[Code change snippets]
###
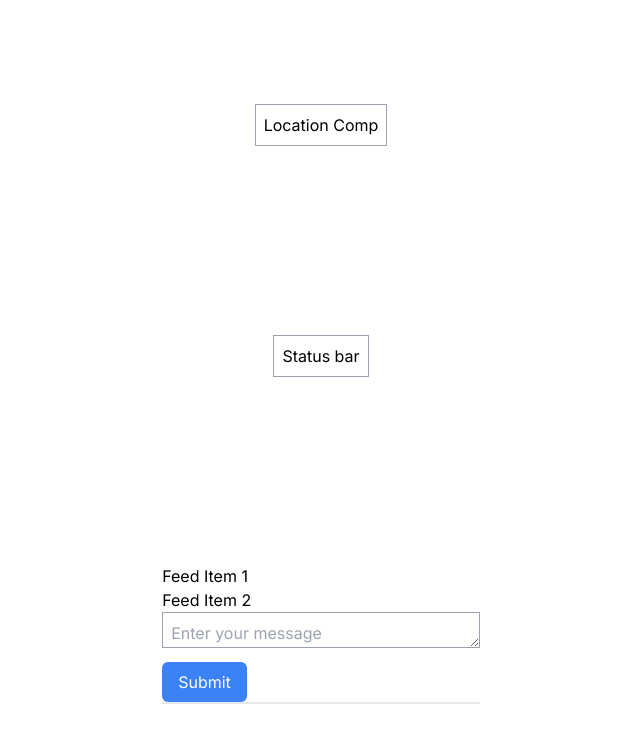
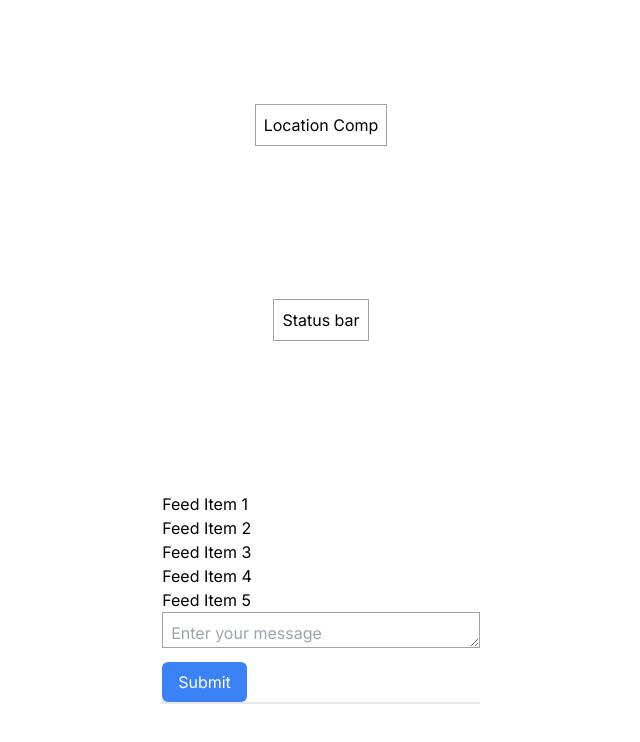
Before and after one commit to Firm-Collective/One-Accord, a Next.js app: page /parent-feed in a window 1280 px wide. Shown: the top 742 px of the page, without its empty margins (319-959 px from the left). Built offline with nearby package versions, Linux system fonts and the light colour scheme.

Commit message:
general layout of form for feed

```diff
--- a/components/LiveFeed/LiveFeed.tsx
+++ b/components/LiveFeed/LiveFeed.tsx
@@ -9,14 +9,23 @@ const LiveFeed: React.FC<LiveFeedProps> = ({ className }) => {
     <div className={`live-feed-container ${className}`}>
 
       <div className="feed-items">
-        {/* Placeholder for feed items */}
+
         <div className="feed-item">
           <p className="w-full">Feed Item 1</p>
         </div>
         <div className="feed-item">
           <p className="w-full">Feed Item 2</p>
         </div>
-        {/* Add more feed items as needed */}
+        <div className="feed-item">
+          <p className="w-full">Feed Item 3</p>
+        </div>
+        <div className="feed-item">
+          <p className="w-full">Feed Item 4</p>
+        </div>
+        <div className="feed-item">
+          <p className="w-full">Feed Item 5</p>
+        </div>
+
       </div>
       <form className="feed-form">
         <textarea className="w-full h-9 border border-gray-400 p-2" placeholder="Enter your message"></textarea>
```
###
## What needs to be done
Show every line of the data that includes the string "LiveFeed".

## Task answer
--- a/components/LiveFeed/LiveFeed.tsx
+++ b/components/LiveFeed/LiveFeed.tsx
@@ -9,14 +9,23 @@ const LiveFeed: React.FC<LiveFeedProps> = ({ className }) => {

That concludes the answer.